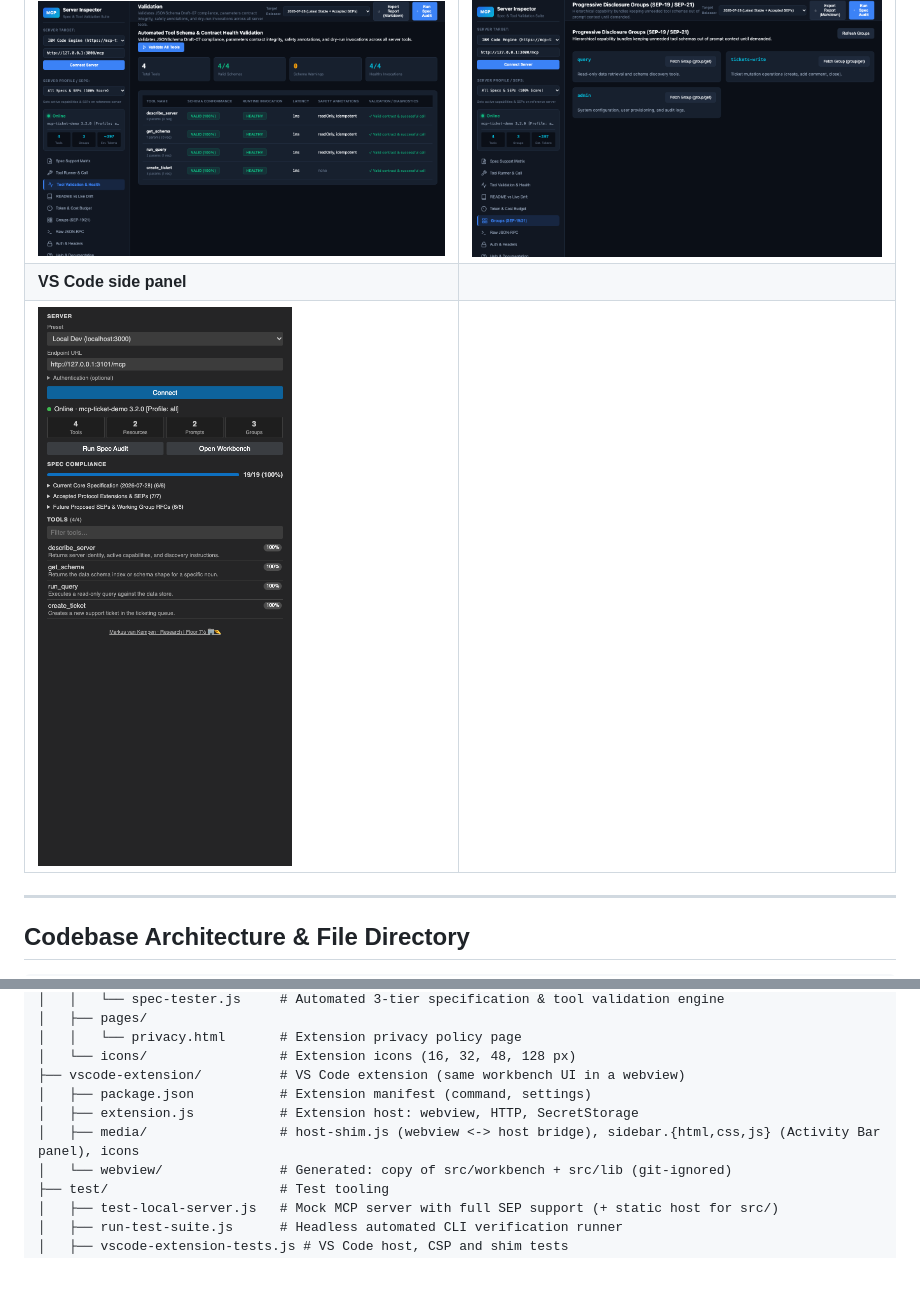
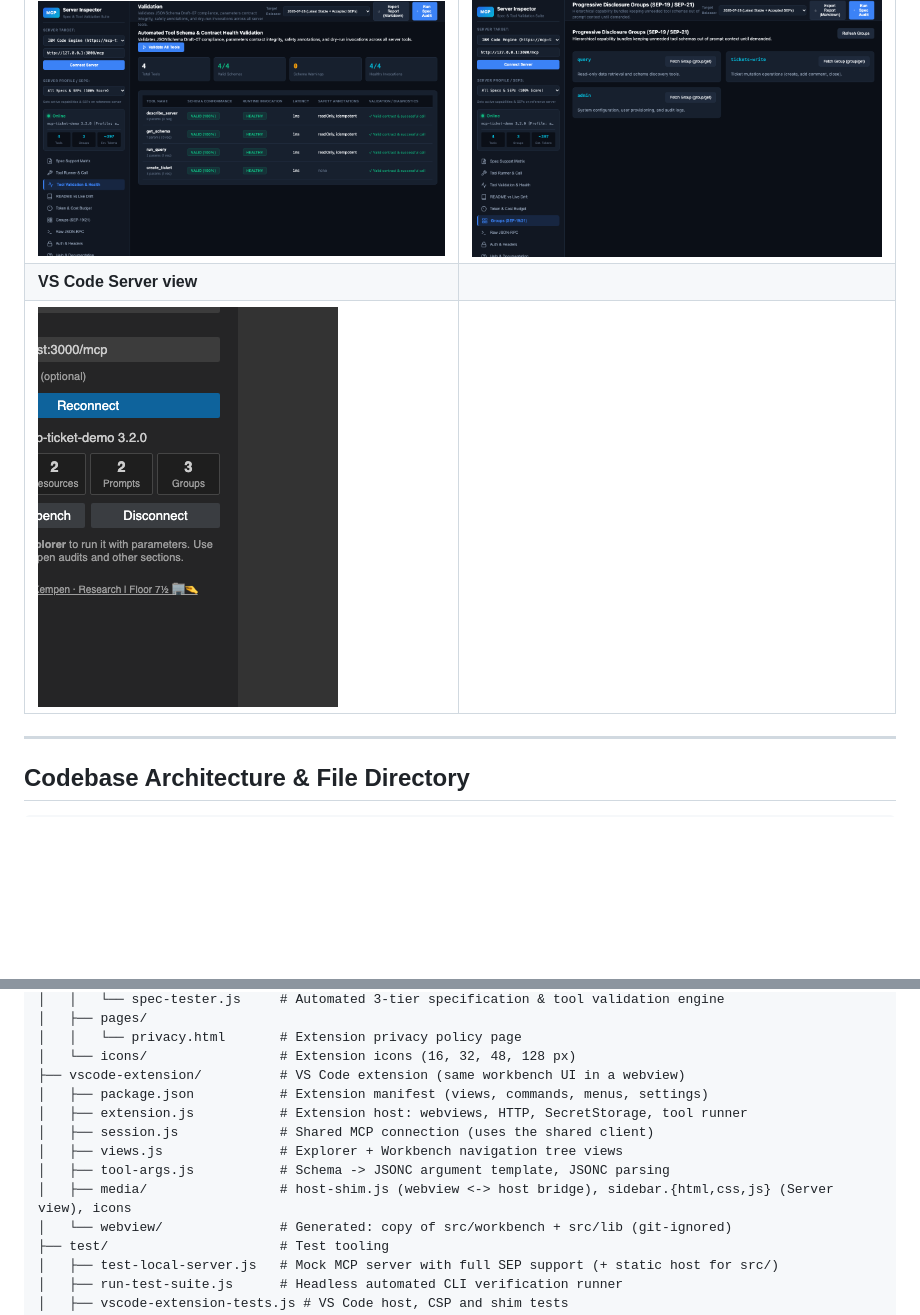
Before and after one commit to markusvankempen/mcp-server-inspector-chrome-extension, a Markdown page: README.md, 2 parts joined by grey strips. Rendered like a GitHub page; pictures changed too: store/screenshot-6-vscode-server-view.png (added), store/screenshot-6-vscode-sidebar.png (deleted); blank space fills up the shorter version.

Commit message:
Docs: VS Code IDE-native layout and tool runner

```diff
--- a/README.md
+++ b/README.md
@@ -75,8 +75,8 @@ The **MCP Server Inspector & Spec Auditor** is built for developers, AI engineer
 | ![Tools runner](store/screenshot-2-tools-runner.png) | ![Batch validation](store/screenshot-3-batch-validation.png) |
 | **README drift** | **Groups explorer** |
 | ![README drift](store/screenshot-4-readme-drift.png) | ![Groups explorer](store/screenshot-5-groups-explorer.png) |
-| **VS Code side panel** | |
-| ![VS Code side panel](store/screenshot-6-vscode-sidebar.png) | |
+| **VS Code Server view** | |
+| ![VS Code Server view](store/screenshot-6-vscode-server-view.png) | |
 
 ---
 
@@ -102,9 +102,12 @@ mcp-server-inspector-chrome-extention/
 │   │   └── privacy.html       # Extension privacy policy page
 │   └── icons/                 # Extension icons (16, 32, 48, 128 px)
 ├── vscode-extension/          # VS Code extension (same workbench UI in a webview)
-│   ├── package.json           # Extension manifest (command, settings)
-│   ├── extension.js           # Extension host: webview, HTTP, SecretStorage
-│   ├── media/                 # host-shim.js (webview <-> host bridge), sidebar.{html,css,js} (Activity Bar panel), icons
+│   ├── package.json           # Extension manifest (views, commands, menus, settings)
+│   ├── extension.js           # Extension host: webviews, HTTP, SecretStorage, tool runner
+│   ├── session.js             # Shared MCP connection (uses the shared client)
+│   ├── views.js               # Explorer + Workbench navigation tree views
+│   ├── tool-args.js           # Schema -> JSONC argument template, JSONC parsing
+│   ├── media/                 # host-shim.js (webview <-> host bridge), sidebar.{html,css,js} (Server view), icons
 │   └── webview/               # Generated: copy of src/workbench + src/lib (git-ignored)
 ├── test/                      # Test tooling
 │   ├── test-local-server.js   # Mock MCP server with full SEP support (+ static host for src/)
```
■ ■ ■ ■
Whenever you reach a picture, pass over it; print all the other material exactly.

Before and after one commit to markusvankempen/mcp-server-inspector-chrome-extension, a Markdown page: README.md, 2 parts joined by grey strips. Rendered like a GitHub page; pictures changed too: store/screenshot-6-vscode-server-view.png (added), store/screenshot-6-vscode-sidebar.png (deleted); blank space fills up the shorter version.

Commit message:
Docs: VS Code IDE-native layout and tool runner

```diff
--- a/README.md
+++ b/README.md
@@ -75,8 +75,8 @@ The **MCP Server Inspector & Spec Auditor** is built for developers, AI engineer
 | ![Tools runner](store/screenshot-2-tools-runner.png) | ![Batch validation](store/screenshot-3-batch-validation.png) |
 | **README drift** | **Groups explorer** |
 | ![README drift](store/screenshot-4-readme-drift.png) | ![Groups explorer](store/screenshot-5-groups-explorer.png) |
-| **VS Code side panel** | |
-| ![VS Code side panel](store/screenshot-6-vscode-sidebar.png) | |
+| **VS Code Server view** | |
+| ![VS Code Server view](store/screenshot-6-vscode-server-view.png) | |
 
 ---
 
@@ -102,9 +102,12 @@ mcp-server-inspector-chrome-extention/
 │   │   └── privacy.html       # Extension privacy policy page
 │   └── icons/                 # Extension icons (16, 32, 48, 128 px)
 ├── vscode-extension/          # VS Code extension (same workbench UI in a webview)
-│   ├── package.json           # Extension manifest (command, settings)
-│   ├── extension.js           # Extension host: webview, HTTP, SecretStorage
-│   ├── media/                 # host-shim.js (webview <-> host bridge), sidebar.{html,css,js} (Activity Bar panel), icons
+│   ├── package.json           # Extension manifest (views, commands, menus, settings)
+│   ├── extension.js           # Extension host: webviews, HTTP, SecretStorage, tool runner
+│   ├── session.js             # Shared MCP connection (uses the shared client)
+│   ├── views.js               # Explorer + Workbench navigation tree views
+│   ├── tool-args.js           # Schema -> JSONC argument template, JSONC parsing
+│   ├── media/                 # host-shim.js (webview <-> host bridge), sidebar.{html,css,js} (Server view), icons
 │   └── webview/               # Generated: copy of src/workbench + src/lib (git-ignored)
 ├── test/                      # Test tooling
 │   ├── test-local-server.js   # Mock MCP server with full SEP support (+ static host for src/)
```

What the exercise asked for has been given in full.